When she was a child, the mother of a friend asked about family religious observances. She replied that there weren't many high holidays or rituals honored at her house. The mother reacted to the response by telling the young girl that in the circumstances she was "not that Jewish."
The foregoing, then, is decidedly not a Jewish mother joke. It's something else entirely. It's a statement that a confused child took to heart and has parsed ever since. The parsing, decorated with genuinely amusing comic hunks throughout, is really what Piper's 90 minutes is about.
Roaming Stephan Carnahan's accommodating set, Piper--who confesses how she changed her given name to Monica Piper--unspools her autobiography.
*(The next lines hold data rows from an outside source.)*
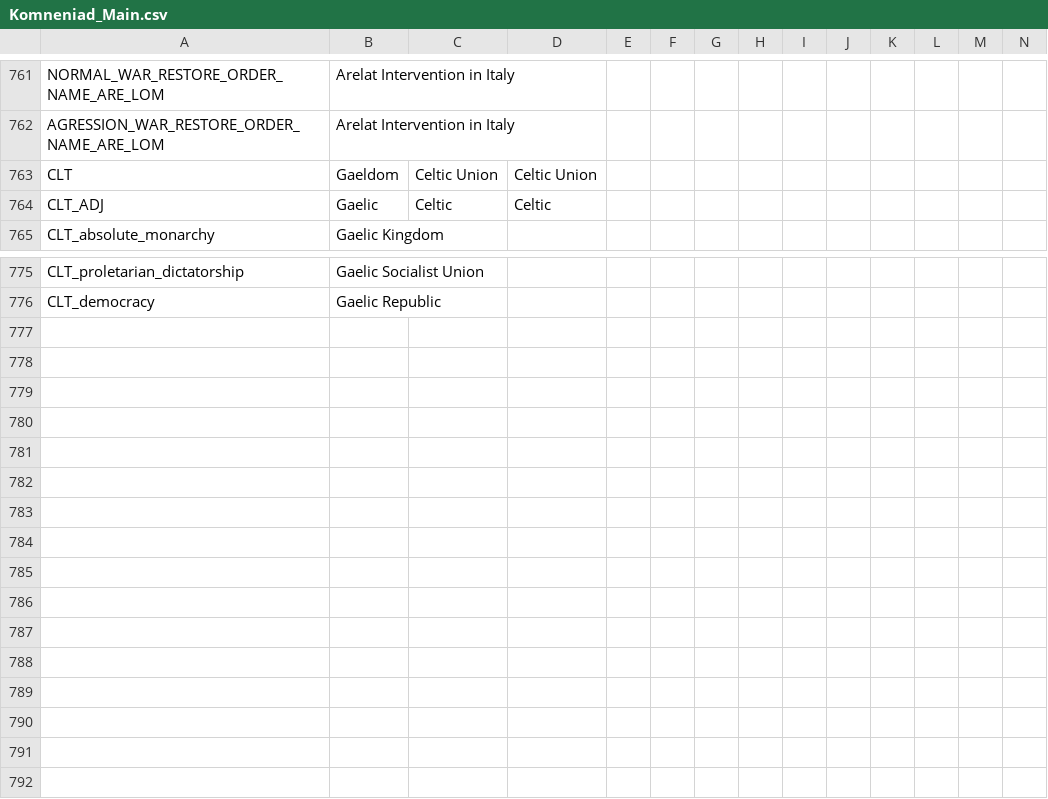
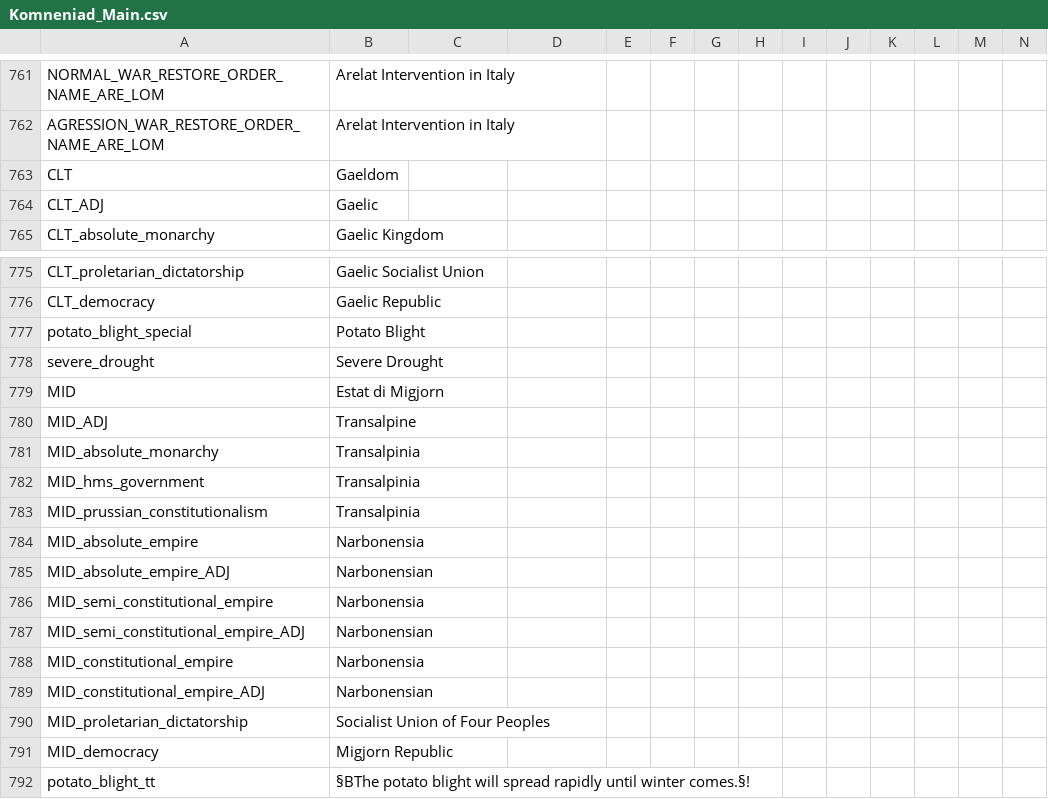
Before and after one commit to vimpelis/The-Komneniad, a CSV file: The Komneniad/localisation/Komneniad_Main.csv, drawn as a sheet; only a part is shown, gaps mark what is left out.

```diff
--- a/The Komneniad/localisation/Komneniad_Main.csv
+++ b/The Komneniad/localisation/Komneniad_Main.csv
@@ -762,4 +762,4 @@ NORMAL_WAR_RESTORE_ORDER_NAME_ARE_LOM;Arelat Intervention in Italy;;;;;;;;;;;;;
 AGRESSION_WAR_RESTORE_ORDER_NAME_ARE_LOM;Arelat Intervention in Italy;;;;;;;;;;;;;
-CLT;Gaeldom;Celtic Union;Celtic Union;;;;;;;;;;;
-CLT_ADJ;Gaelic;Celtic;Celtic;;;;;;;;;;;
+CLT;Gaeldom;;;;;;;;;;;;;
+CLT_ADJ;Gaelic;;;;;;;;;;;;;
 CLT_absolute_monarchy;Gaelic Kingdom;;;;;;;;;;;;;
@@ -776 +776,17 @@ CLT_proletarian_dictatorship;Gaelic Socialist Union;;;;;;;;;;;;;
 CLT_democracy;Gaelic Republic;;;;;;;;;;;;;
+potato_blight_special;Potato Blight;;;;;;;;;;;;;
+severe_drought;Severe Drought;;;;;;;;;;;;;
+MID;Estat di Migjorn;;;;;;;;;;;;;
+MID_ADJ;Transalpine;;;;;;;;;;;;;
+MID_absolute_monarchy;Transalpinia;;;;;;;;;;;;;
+MID_hms_government;Transalpinia;;;;;;;;;;;;;
+MID_prussian_constitutionalism;Transalpinia;;;;;;;;;;;;;
+MID_absolute_empire;Narbonensia;;;;;;;;;;;;;
+MID_absolute_empire_ADJ;Narbonensian;;;;;;;;;;;;;
+MID_semi_constitutional_empire;Narbonensia;;;;;;;;;;;;;
+MID_semi_constitutional_empire_ADJ;Narbonensian;;;;;;;;;;;;;
+MID_constitutional_empire;Narbonensia;;;;;;;;;;;;;
+MID_constitutional_empire_ADJ;Narbonensian;;;;;;;;;;;;;
+MID_proletarian_dictatorship;Socialist Union of Four Peoples;;;;;;;;;;;;;
+MID_democracy;Migjorn Republic;;;;;;;;;;;;;
+potato_blight_tt;§BThe potato blight will spread rapidly until winter comes.§!;;;;;;;;;;;;;
```
Also changed, not shown: The Komneniad/localisation/Komneniad_Decisions.csv, 49 other files.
Not surprisingly, since so many comics do what they do as compensation for lives that are demonstrably not laff-a-minute affairs, she's had her very highs, and she's also had her very low lows.
Yes, she recalls her climb up the comedy ladder. There's the journey to Los Angeles by way of Chicago's Second City and the subsequent break into the right comedy clubs. It's a development that happened with setbacks but not as many as others might report. She mentions writing for Roseanne Barr and Roseanne, a gig that led to Mad About You and Veronica's Closet sitcom writers-room perches and then to Rugrats and many comedy-writing awards.
But, really, she wants to speak openly about a private life that ran to man troubles and raising son Jake as a single mother. She doted on the lad when he was a toddler but encountered problems in the teen years that parents, Jewish or not, will instantly recognize. She raised Jake as a Jew, but that wasn't quite correct, and she gets around to that, too.
The result, directed by Mark Waldrop with his usual aplomb, is that Piper is compulsively honest about the joys and woes of her path to the New World Stages stage (after 16 months of an L. A. stint), but at a deeper level that she doesn't overplay, she's also writing about what and who qualifies as practicing the Jewish faith--or, it should be needless to point out, any faith.
After all this time, she has a potent response to the Bronx neighborhood mother who so blithely and with such a narrow mind chided a youngster. Piper may not be that Jewish--whatever such a phrase means--but with this outpouring she's that good.